Copy every line below exactly.

^^^^^^^^

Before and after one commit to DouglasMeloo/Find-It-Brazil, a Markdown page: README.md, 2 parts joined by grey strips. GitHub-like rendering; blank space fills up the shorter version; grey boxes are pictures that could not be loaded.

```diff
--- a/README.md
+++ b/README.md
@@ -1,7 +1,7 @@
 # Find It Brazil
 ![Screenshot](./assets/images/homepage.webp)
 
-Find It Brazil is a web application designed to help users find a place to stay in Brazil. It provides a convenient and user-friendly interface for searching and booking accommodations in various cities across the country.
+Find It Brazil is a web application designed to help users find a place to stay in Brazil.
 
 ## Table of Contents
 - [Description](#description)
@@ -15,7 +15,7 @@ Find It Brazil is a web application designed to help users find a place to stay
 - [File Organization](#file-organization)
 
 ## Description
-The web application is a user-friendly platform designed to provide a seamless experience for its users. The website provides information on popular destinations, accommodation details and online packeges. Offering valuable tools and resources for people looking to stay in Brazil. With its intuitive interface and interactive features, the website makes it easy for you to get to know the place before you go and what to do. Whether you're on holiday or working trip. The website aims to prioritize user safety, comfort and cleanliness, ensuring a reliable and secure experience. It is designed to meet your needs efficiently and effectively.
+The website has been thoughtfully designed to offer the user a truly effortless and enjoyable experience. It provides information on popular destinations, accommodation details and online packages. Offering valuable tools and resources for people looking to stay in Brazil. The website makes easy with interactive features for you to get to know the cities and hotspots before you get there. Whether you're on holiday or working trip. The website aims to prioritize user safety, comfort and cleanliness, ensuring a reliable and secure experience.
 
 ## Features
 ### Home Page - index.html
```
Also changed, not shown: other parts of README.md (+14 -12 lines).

^^^^^^^^

▶ _Answer section_:
Before and after one commit to DouglasMeloo/Find-It-Brazil, a Markdown page: README.md, 2 parts joined by grey strips. GitHub-like rendering; blank space fills up the shorter version; grey boxes are pictures that could not be loaded.

```diff
--- a/README.md
+++ b/README.md
@@ -1,7 +1,7 @@
 # Find It Brazil
 ![Screenshot](./assets/images/homepage.webp)
 
-Find It Brazil is a web application designed to help users find a place to stay in Brazil. It provides a convenient and user-friendly interface for searching and booking accommodations in various cities across the country.
+Find It Brazil is a web application designed to help users find a place to stay in Brazil.
 
 ## Table of Contents
 - [Description](#description)
@@ -15,7 +15,7 @@ Find It Brazil is a web application designed to help users find a place to stay
 - [File Organization](#file-organization)
 
 ## Description
-The web application is a user-friendly platform designed to provide a seamless experience for its users. The website provides information on popular destinations, accommodation details and online packeges. Offering valuable tools and resources for people looking to stay in Brazil. With its intuitive interface and interactive features, the website makes it easy for you to get to know the place before you go and what to do. Whether you're on holiday or working trip. The website aims to prioritize user safety, comfort and cleanliness, ensuring a reliable and secure experience. It is designed to meet your needs efficiently and effectively.
+The website has been thoughtfully designed to offer the user a truly effortless and enjoyable experience. It provides information on popular destinations, accommodation details and online packages. Offering valuable tools and resources for people looking to stay in Brazil. The website makes easy with interactive features for you to get to know the cities and hotspots before you get there. Whether you're on holiday or working trip. The website aims to prioritize user safety, comfort and cleanliness, ensuring a reliable and secure experience.
 
 ## Features
 ### Home Page - index.html
```
Also changed, not shown: other parts of README.md (+14 -12 lines).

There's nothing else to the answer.